Lesotho: Legal Cultivation Brings Canadian Investors to Africa’s Cannabis Kingdom
Lesotho punches above its weight where cannabis production is concerned and international investors are noticing. With cannabis just decriminalized in South Africa — which borders Lesotho on all sides — this is a promising sign for the entire region.
Amid the big news of cannabis decriminalization in South Africa this week, many are turning an eye to the burgeoning legal cultivation sector in the country’s smaller neighbor: Lesotho.
Surrounded on all sides by South Africa, the mountain fastness of Lesotho is a country with a deeply traditional constitutional monarchy. It’s biggest real export has long been its young men, who seek employment in South Africa and send money home. But since the job market in South Africa contracted some 10 years ago, struggling families have been turning to cannabis cultivation — and exporting that to South Africa instead, on the black market.
Lesotho’s rulers recognize that cannabis is serving as a kind of economic safety valve and have taken a tolerant approach. Some observers have even called it a “de facto decriminalization.”
Now the country is getting an officially legal cultivation sector as well, and prospects are looking bright for Lesotho cannabis on the global market.
Cannabis Capital in Africa’s Mountain Kingdom
Recently, legal cannabis producers in Canada have begun eyeing cultivation projects in Lesotho.
This wave of international interest got rolling just a year ago, when Lesotho issued the first cannabis cultivation license ever on the African continent to a local company called Verve Dynamics. Now, another Ontario company, Aphria Inc, recently announced a joint venture with Verve Dynamics to supply cannabis isolates for the global market.
Also, Kaneh Bosm BioTechnology of Vancouver announced last week that it has it has contracted United Kingdom-based Volare Consultancy to help purchase land for cannabis cultivation in Lesotho, as well as storage and manufacturing facilities.
The write-up on the announcement on the Proactive Investors website noted that Kaneh Bosm is following the lead of Canopy Growth Corporation, the Ontario, Canada-based industry giant that earlier this year acquired a Lesotho-based cannabis company, Daddy Cann Lesotho PTY Ltd, for $28.8 million.

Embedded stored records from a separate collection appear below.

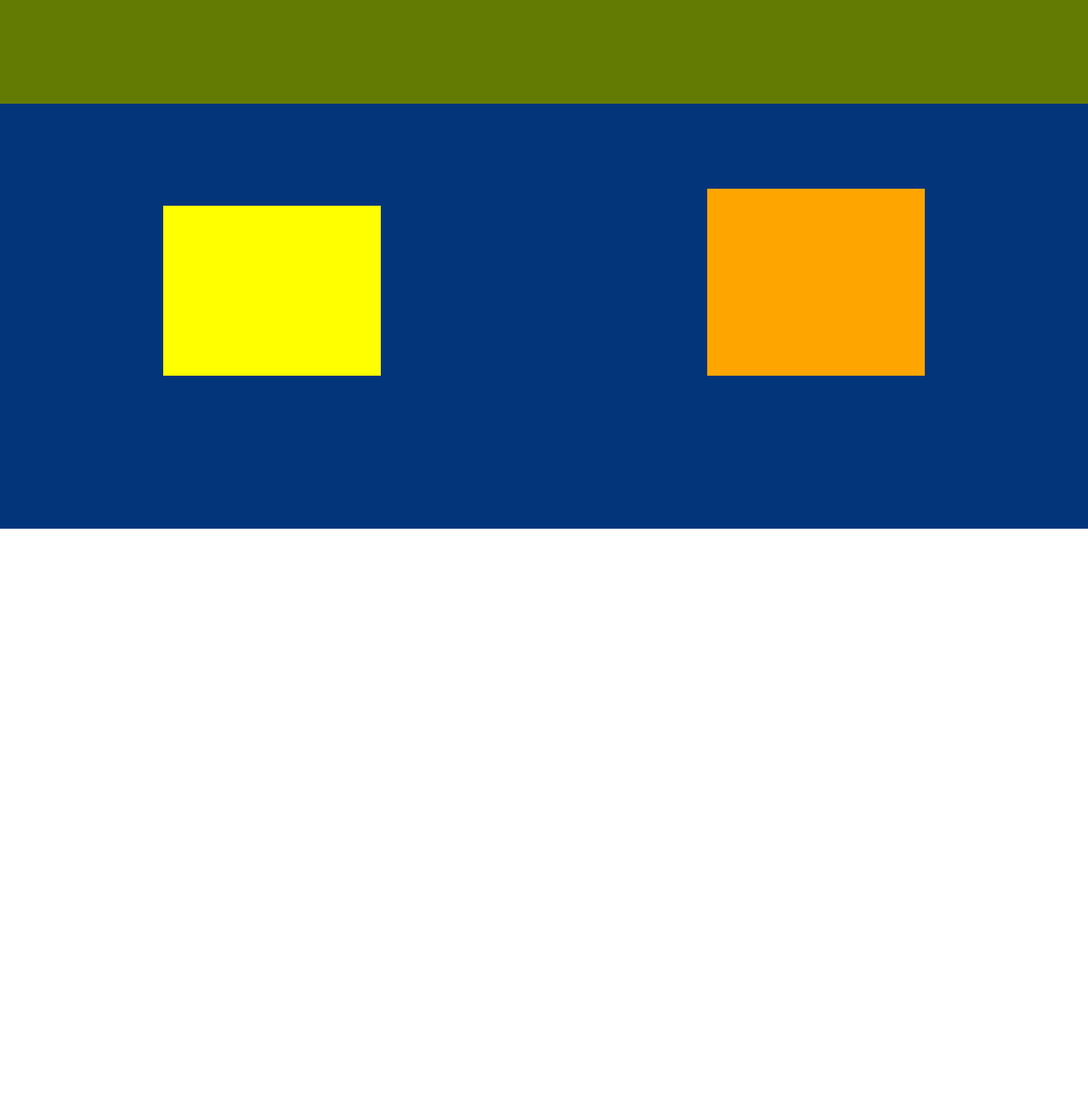
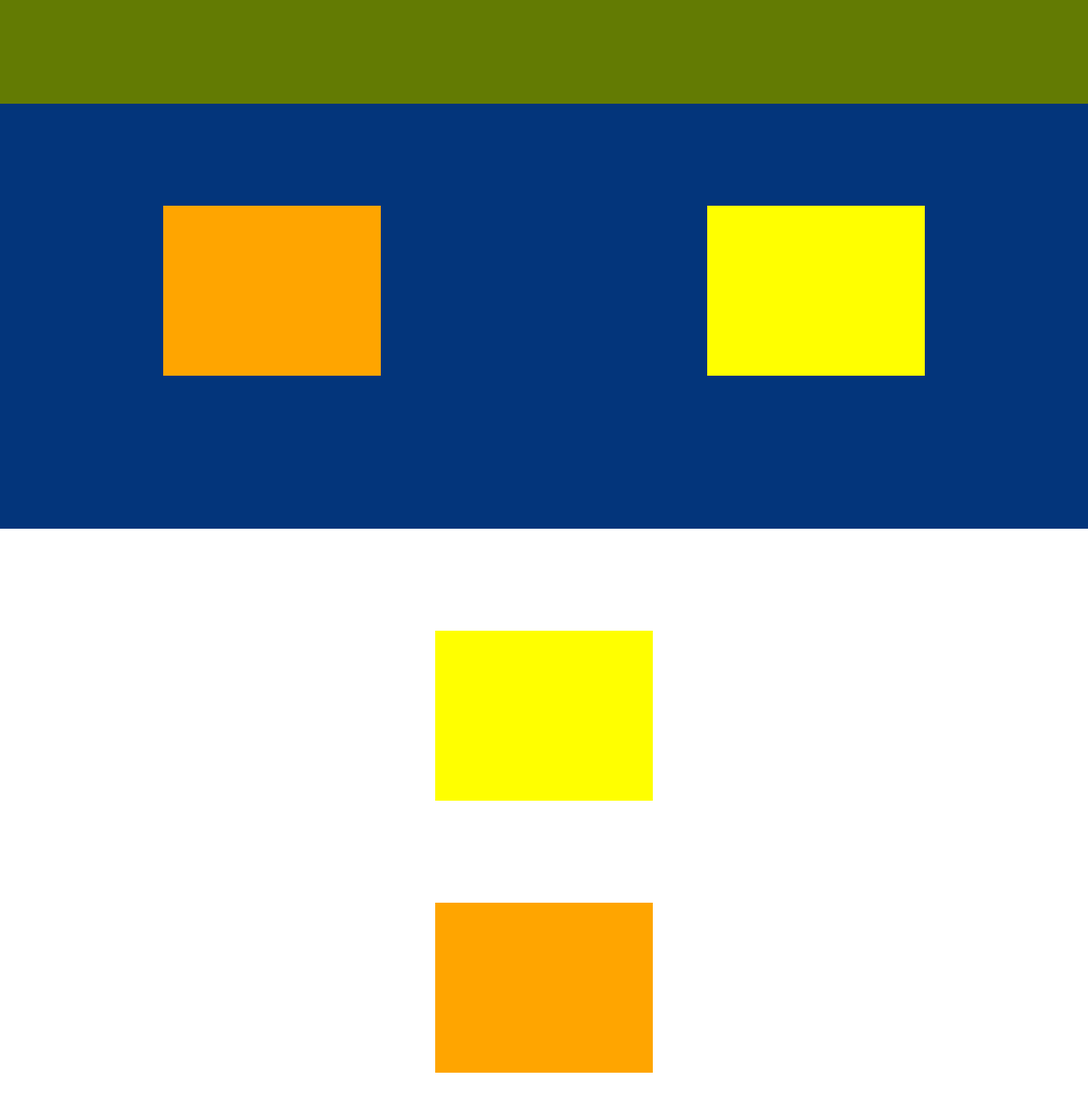
Before and after one commit to hroque01/htmlcss-struttura-discord, a plain HTML site: page index.html in a window 1280 px wide. Shown: the part 1378-2678 px from the top of the page at 85% size. Before the commit the page ends 2000 px from the top, so only its background shows below. Drawn offline with Linux system fonts and the light colour scheme.

Commit message:
body finito

```diff
--- a/index.html
+++ b/index.html
@@ -68,6 +68,18 @@
             </div>
         </div>
     </div>
+
+    <div class="end-container">
+        <div class="end-mid-flex">
+            <div class="paratext">
+                <h3></h3>
+                <p></p>
+            </div>
+            <div class="end-img"></div>
+            <div class="button-start"></div>
+        </div>
+    </div>
+
     <!-- footer -->
 </body>
 </html>
--- a/style.css
+++ b/style.css
@@ -61,7 +61,7 @@ nav {
     width: 20%;
     min-height: 200px;
     background-color: orange;
-    margin-top: 100px;
+    margin-top: 120px;
 }
 
 .testo-sx {
@@ -93,6 +93,42 @@ nav {
 
 .low-mid-flex {
     display: flex;
-    flex-direction: row-reverse;
+    flex-direction: row;
     justify-content: space-around;
 }
+
+/* footer container */
+
+.end-container {
+    height: 500px;
+    background-color: bor;
+
+}
+
+.end-mid-flex {
+    display: flex;
+    flex-direction: column;
+    justify-content: space-around;
+    align-items: center;
+}
+
+.end-img {
+    width: 20%;
+    min-height: 200px;
+    background-color: orange;
+    margin-top: 120px;
+}
+
+.paratext {
+    width: 20%;
+    min-height: 200px;
+    margin-top: 120px;
+    background-color: yellow;
+}
+
+.button-start {
+    width: 20%;
+    min-height: 200px;
+    margin-top: 120px;
+    background-color: rgb(0, 152, 157);
+}
```
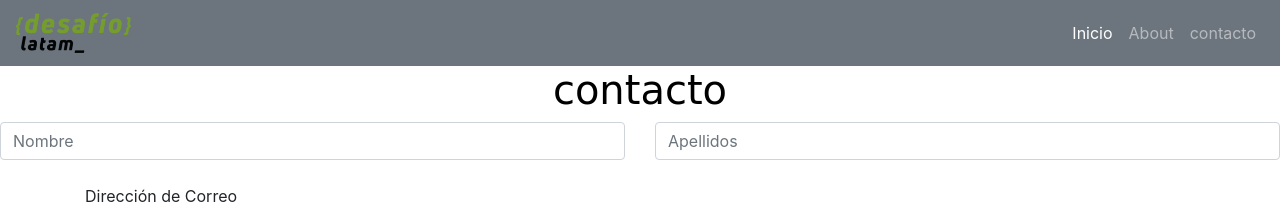
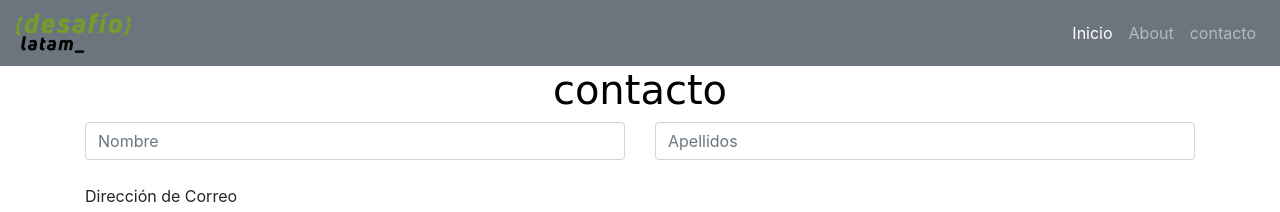
Before and after one commit to titoignacio/mi_primer_sitio_web, a plain HTML site: page contacto.html in a window 1280 px wide. Shown: the top 212 px of the page. Drawn offline with nearby package versions, Linux system fonts and the light colour scheme; a web font is replaced by a local one.

Commit message:
se agrego un container

```diff
--- a/contacto.html
+++ b/contacto.html
@@ -40,7 +40,7 @@
   contacto
   </h1>
 <!-- Comienza el formulario -->
-
+<div class="container"
 <form>
   <div class="row">
     <div class="col">
@@ -51,7 +51,7 @@
     </div>
   </div>
 </form>
-
+</div>
 <br>
 
 <!-- segunda parte del formulario -->
```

Daddy Cann and Kaneh Bosm’s CanAfrica had already been awarded medical cannabis licenses by the Kingdom of Lesotho.
Additionally, earlier this year, Supreme Cannabis of Toronto invested $10 million for a 10 percent stake in another Lesotho company with cultivation licenses, MediGrow Holdings PTY Ltd.
Kaneh Bosm just this month changed its name to International Cannabis Corp — picking up the name that was abandoned last year by the compnay now calling itself ICC Labs, which is helping to supply the legalized market in Uruguay, and the medical market in Colombia.
A Common Cannabis Market for Southern Africa?
Lesotho and South Africa are closely integrated. Both are members of the Southern African Customs Union, along with Botswana, Namibia and Swaziland. The SACU, akin to Europe’s Schengen Area, aims to encourage the free interchange of goods between member countries. Cannabis products are now shaping up to be key among those goods.
South Africa has an embryonic medical marijuana program, with another Canadian industry giant, Tilray of Vancouver Island, providing cannabis products. South Africa’s struggling farmers last year launched an initiative to demand legal cultivation of “dagga” (as cannabis is locally known) in the country — starting with KwaZulu province, a traditional agricultural heartland that borders Lesotho on the east.
Kaneh Bosm is also moving into South Africa. It recently acquired the local company Aricannabis BioTech Corp, which works on an exclusive basis with another local firm, NuCare Health, to provide medical marijuana products to over 2,800 pharmacies across South Africa.
Decriminalization came to South Africa Sept. 18 when the country’s Constitutional Court upheld a lower court ruling finding that the law against the use, possession, purchase and cultivation of cannabis was unconstitutional. At least personal cultivation, as well as private use, will now be permitted in South Africa.
These developments may prove a step toward an integrated cannabis market for the greater region, which has sadly been beset by growing economic difficulties since the end of apartheid in 1994. This has also meant instability. Just this month, Lesotho marked the 20th anniversary of South Africa’s September 1998 military intervention, following an outburst of internal violence over disputed elections in the mountain kingdom. A legalized cannabis sector could point the way out of the region’s long-simmering crisis, and there are growing signs of openness to it — with Lesotho leading the way.